PROBLEM DETAILS - Copy out the records precisely, omitting pictures.

EXTRACTED ENTRIES -
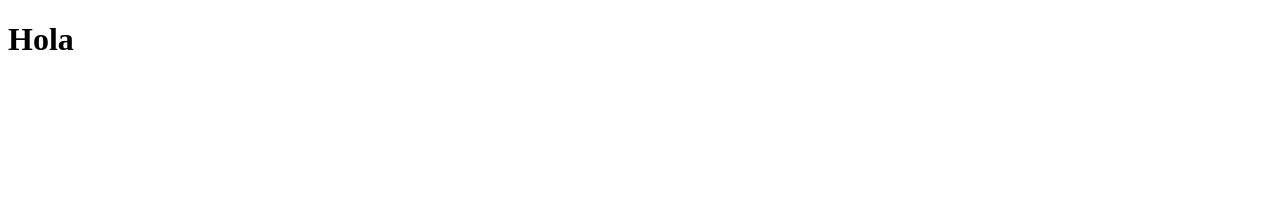
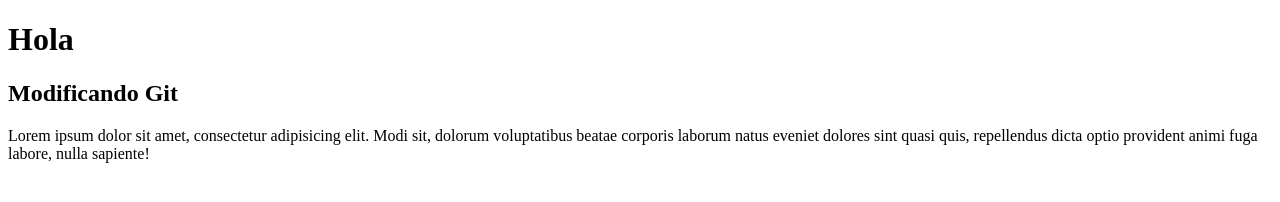
Before and after one commit to clzlozano/programacionwebclz, a plain HTML site: page index.html in a window 1280 px wide. Drawn offline with Linux system fonts and the light colour scheme.

Commit message:
codigo modificado como version 1.1

```diff
--- a/index.html
+++ b/index.html
@@ -6,5 +6,7 @@
 </head>
 <body>
 	<h1>Hola</h1>
+	<h2>Modificando Git</h2>
+	<p>Lorem ipsum dolor sit amet, consectetur adipisicing elit. Modi sit, dolorum voluptatibus beatae corporis laborum natus eveniet dolores sint quasi quis, repellendus dicta optio provident animi fuga labore, nulla sapiente!</p>
 </body>
 </html>
```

ANSWER TO THIS EXERCISE -
Before and after one commit to clzlozano/programacionwebclz, a plain HTML site: page index.html in a window 1280 px wide. Drawn offline with Linux system fonts and the light colour scheme.

Commit message:
codigo modificado como version 1.1

```diff
--- a/index.html
+++ b/index.html
@@ -6,5 +6,7 @@
 </head>
 <body>
 	<h1>Hola</h1>
+	<h2>Modificando Git</h2>
+	<p>Lorem ipsum dolor sit amet, consectetur adipisicing elit. Modi sit, dolorum voluptatibus beatae corporis laborum natus eveniet dolores sint quasi quis, repellendus dicta optio provident animi fuga labore, nulla sapiente!</p>
 </body>
 </html>
```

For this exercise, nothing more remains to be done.